FIVE-STEP SEQUENTIAL EVALUATION PROCESS

A claimant must satisfy two conditions to be considered "disabled" within the meaning of the Social Security Act. First, the claimant must be "unable to engage in any substantial gainful activity by reason of any medically determinable physical or mental impairment which can be expected to result in death or which has lasted or can be expected to last for a continuous period of not less than twelve months." 42 U.S.C. § 1382c(a)(3)(A). Second, the claimant's impairment must be "of such severity that he is not only unable to do his previous work[, ] but cannot, considering his age, education, and work experience, engage in any other kind of substantial gainful work which exists in the national economy." 42 U.S.C. § 1382c(a)(3)(B).

The Commissioner has established a five-step sequential analysis to determine whether a claimant satisfies the above criteria. See 20 C.F.R. §§ 404.1520(a)(4)(i)-(v), 416.920(a)(4)(i)-(v). At step one, the Commissioner considers the claimant's work activity. 20 C.F.R. §§ 404.1520(a)(4)(i), 416.920(a)(4)(i). If the claimant is engaged in "substantial gainful activity, " the Commissioner must find that the claimant is not disabled. 20 C.F.R. §§ 404.1520(b), 416.920(b).
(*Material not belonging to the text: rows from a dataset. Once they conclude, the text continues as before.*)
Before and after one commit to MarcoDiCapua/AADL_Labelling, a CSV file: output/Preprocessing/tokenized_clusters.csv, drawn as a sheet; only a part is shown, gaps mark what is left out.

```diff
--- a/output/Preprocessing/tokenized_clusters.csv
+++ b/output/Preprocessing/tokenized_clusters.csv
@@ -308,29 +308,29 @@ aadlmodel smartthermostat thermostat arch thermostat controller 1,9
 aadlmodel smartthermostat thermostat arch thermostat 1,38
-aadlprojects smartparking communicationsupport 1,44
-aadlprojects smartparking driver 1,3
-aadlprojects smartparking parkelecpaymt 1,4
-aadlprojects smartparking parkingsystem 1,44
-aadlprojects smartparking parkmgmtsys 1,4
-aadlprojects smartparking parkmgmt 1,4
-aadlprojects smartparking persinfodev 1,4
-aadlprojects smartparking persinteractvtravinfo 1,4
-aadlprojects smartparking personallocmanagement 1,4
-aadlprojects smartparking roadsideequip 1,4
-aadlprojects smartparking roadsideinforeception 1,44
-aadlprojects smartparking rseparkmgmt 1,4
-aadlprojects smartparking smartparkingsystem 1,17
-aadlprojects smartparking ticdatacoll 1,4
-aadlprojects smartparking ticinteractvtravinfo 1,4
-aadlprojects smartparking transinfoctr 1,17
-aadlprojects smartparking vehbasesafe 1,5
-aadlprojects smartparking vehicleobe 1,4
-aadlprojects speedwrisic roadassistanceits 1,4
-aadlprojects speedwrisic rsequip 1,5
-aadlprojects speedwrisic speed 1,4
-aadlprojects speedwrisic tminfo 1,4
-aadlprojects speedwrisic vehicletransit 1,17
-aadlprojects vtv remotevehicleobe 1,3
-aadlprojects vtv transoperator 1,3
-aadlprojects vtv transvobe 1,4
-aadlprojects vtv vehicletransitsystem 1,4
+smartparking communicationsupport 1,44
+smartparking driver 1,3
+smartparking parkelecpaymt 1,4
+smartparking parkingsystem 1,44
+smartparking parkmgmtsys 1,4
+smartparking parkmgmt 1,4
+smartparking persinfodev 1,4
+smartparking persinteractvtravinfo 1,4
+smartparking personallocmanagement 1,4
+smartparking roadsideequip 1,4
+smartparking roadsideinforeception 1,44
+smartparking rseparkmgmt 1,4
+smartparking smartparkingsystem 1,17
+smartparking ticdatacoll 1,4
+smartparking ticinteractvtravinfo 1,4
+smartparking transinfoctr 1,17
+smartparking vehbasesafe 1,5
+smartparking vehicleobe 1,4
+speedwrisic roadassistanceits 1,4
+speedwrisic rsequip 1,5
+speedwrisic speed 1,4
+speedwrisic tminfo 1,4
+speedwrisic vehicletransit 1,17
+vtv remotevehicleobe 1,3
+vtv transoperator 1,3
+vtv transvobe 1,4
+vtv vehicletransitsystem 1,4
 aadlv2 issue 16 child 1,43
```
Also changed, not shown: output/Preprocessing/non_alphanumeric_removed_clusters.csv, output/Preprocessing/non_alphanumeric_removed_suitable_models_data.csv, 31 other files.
If the claimant is not engaged in substantial gainful activities, the analysis proceeds to step two. At this step, the Commissioner considers the severity of the claimant's impairment. 20 C.F.R. §§ 404.1520(a)(4)(ii), 416.920(a)(4)(ii). If the claimant suffers from "any impairment or combination of impairments which significantly limits [his or her] physical or mental ability to do basic work activities, " the analysis proceeds to step three. 20 C.F.R. §§ 404.1520(c), 416.920(c). If the claimant's impairment does not satisfy this severity threshold, however, the Commissioner must find that the claimant is not disabled. Id.

At step three, the Commissioner compares the claimant's impairment to several impairments recognized by the Commissioner to be so severe as to preclude a person from engaging in substantial gainful activity. 20 C.F.R. §§ 404.1520(a)(4)(iii), 416.920(a)(4)(iii). If the impairment is as severe as or more severe than one of the enumerated impairments the Commissioner must find the claimant disabled and award benefits. 20 C.F.R. §§ 404.1520(d), 416.920(d).

If the severity of the claimant's impairment does meet or exceed the severity of the enumerated impairments, the Commissioner must pause to assess the claimant's "residual functional capacity." Residual functional capacity ("RFC"), defined generally as the claimant's ability to perform physical and mental work activities on a sustained basis despite his or her limitations (20 C.F.R. §§ 404.1545(a)(1), 416.945(a)(1)), is relevant to both the fourth and fifth steps of the analysis.

At step four, the Commissioner considers whether, in view of the claimant's RFC, the claimant is capable of performing work that he or she has performed in the past ("past relevant work"). 20 C.F.R. §§ 404.1520(a)(4)(iv), 416.920(a)(4)(iv). If the claimant is capable of performing past relevant work, the Commissioner must find that the claimant is not disabled. 20 C.F.R. §§ 404.1520(f), 416.920(f). If the claimant is incapable of performing such work, the analysis proceeds to step five.

At step five, the Commissioner considers whether, in view of the claimant's RFC, the claimant is capable of performing other work in the national economy. 20 C.F.R. §§ 404.1520(a)(4)(v), 416.920(a)(4)(v). In making this determination, the Commissioner must also consider vocational factors such as the claimant's age, education and work experience. Id. If the claimant is capable of adjusting to other work, the Commissioner must find that the claimant is not disabled. 20 C.F.R. §§ 404.1520(g)(1), 416.920(g)(1). If the claimant is not capable of adjusting to other work, the analysis concludes with a finding that the claimant is disabled and is therefore entitled to benefits. Id.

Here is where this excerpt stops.